:: Task goal ::
The answer must be every line below that contains the string "Flasher".

:: Material provided ::
--------------------------------
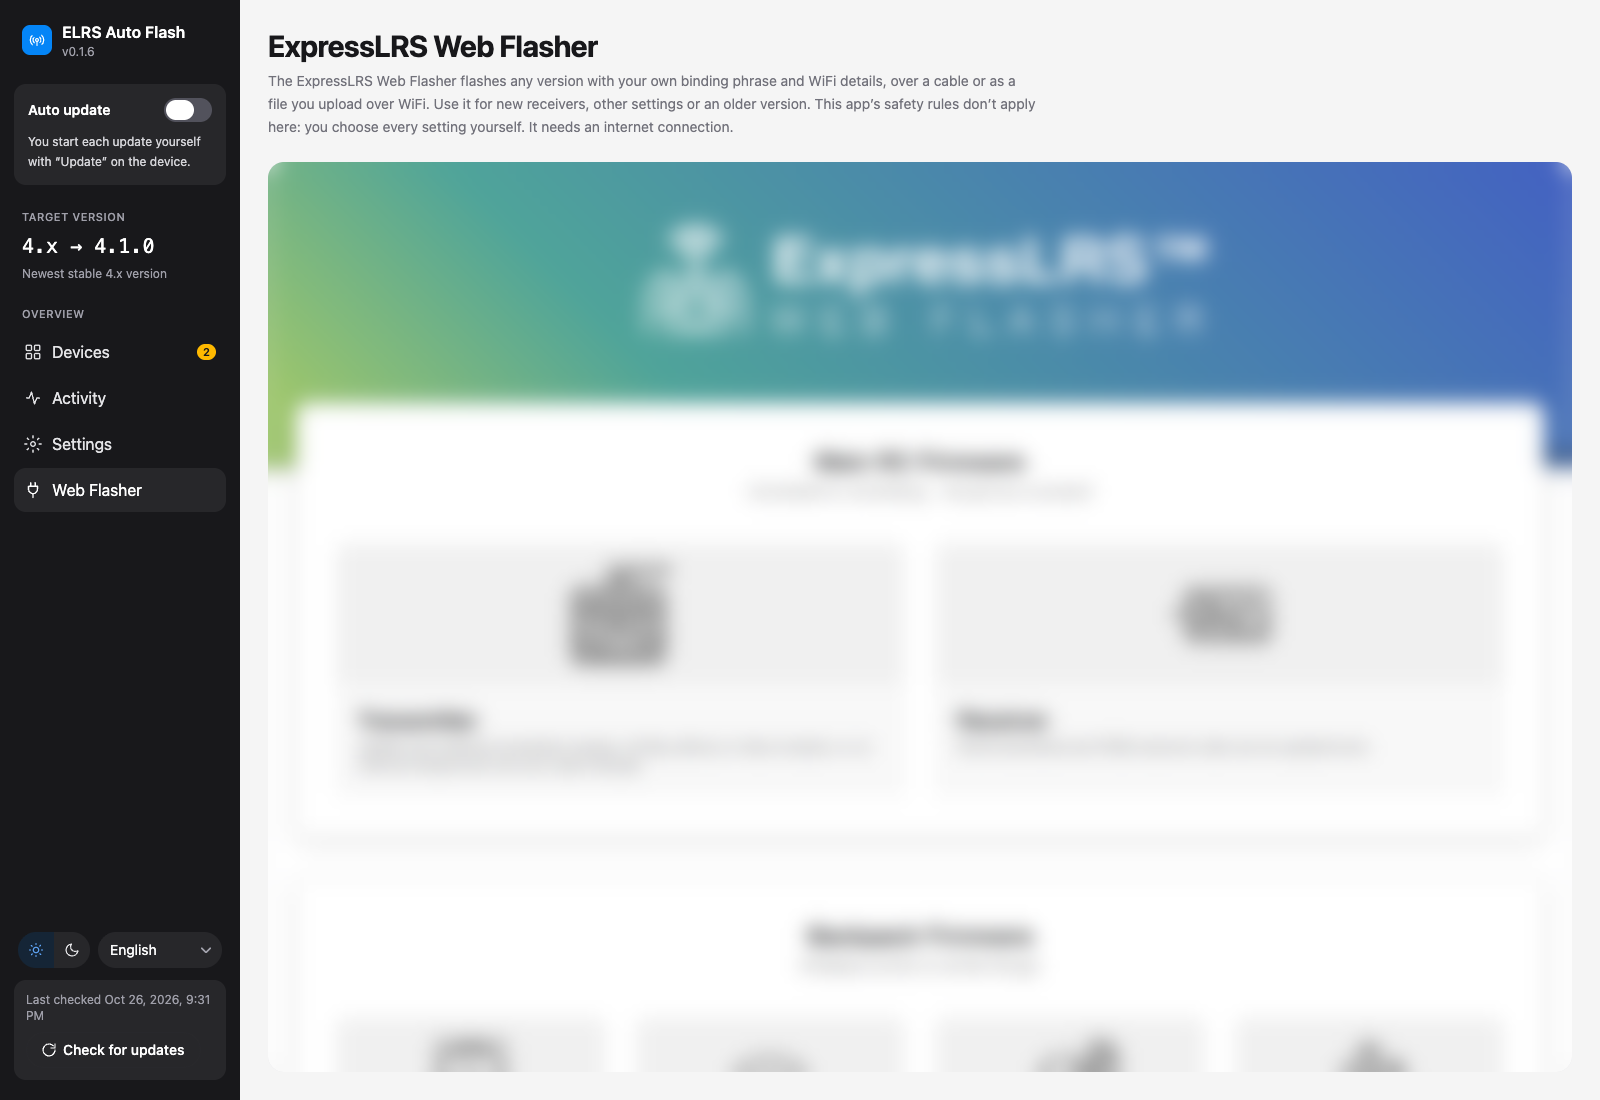
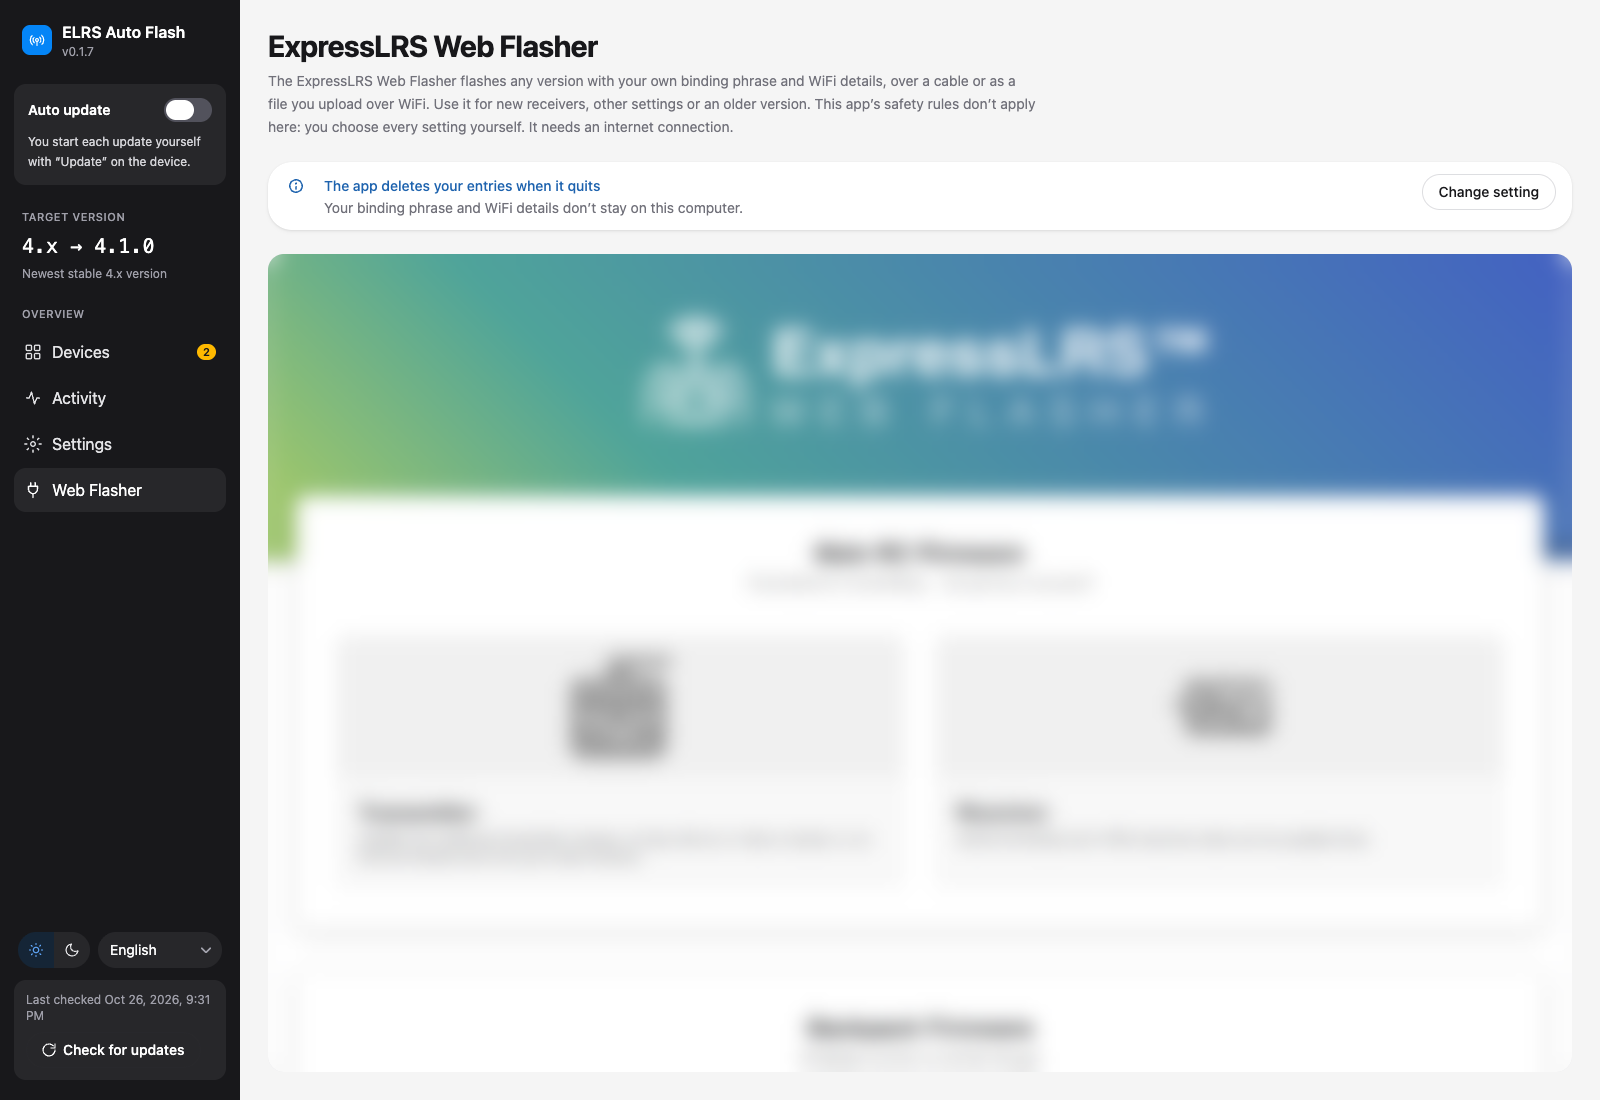
Release 0.1.7: Web Flasher shows whether the app keeps the entries

diff --git a/README.md b/README.md
@@ -109,7 +109,7 @@ In the app:
 - Flashing over a cable works without Chrome or Edge: when the Web Flasher connects, the app asks which port the device is on.
 - Files the Web Flasher saves (firmware file, Lua script) go to the Downloads folder, which then opens with the file selected; any other file is saved only where you choose. Links to guides open in your browser.
 - Flashing STM32 devices with an ST-Link does not work in the app; use the [browser interface](docs/browser-interface.md) in Chrome or Edge for that.
-- The binding phrase and WiFi details you type in are deleted when the app quits, unless you turn on "Remember Web Flasher entries" in the settings (then they stay on the computer unencrypted, as in a browser).
+- The binding phrase and WiFi details you type in are deleted when the app quits, unless you turn on "Remember Web Flasher entries" in the settings (then they stay on the computer unencrypted, as in a browser). The top of the page shows which applies, with a button to that setting.
 
 ![The Web Flasher page](docs/screenshots/web-flasher.png)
--------------------------------
:: Task answer ::
Release 0.1.7: Web Flasher shows whether the app keeps the entries
 - Flashing over a cable works without Chrome or Edge: when the Web Flasher connects, the app asks which port the device is on.
 - Files the Web Flasher saves (firmware file, Lua script) go to the Downloads folder, which then opens with the file selected; any other file is saved only where you choose. Links to guides open in your browser.
-- The binding phrase and WiFi details you type in are deleted when the app quits, unless you turn on "Remember Web Flasher entries" in the settings (then they stay on the computer unencrypted, as in a browser).
+- The binding phrase and WiFi details you type in are deleted when the app quits, unless you turn on "Remember Web Flasher entries" in the settings (then they stay on the computer unencrypted, as in a browser). The top of the page shows which applies, with a button to that setting.
 ![The Web Flasher page](docs/screenshots/web-flasher.png)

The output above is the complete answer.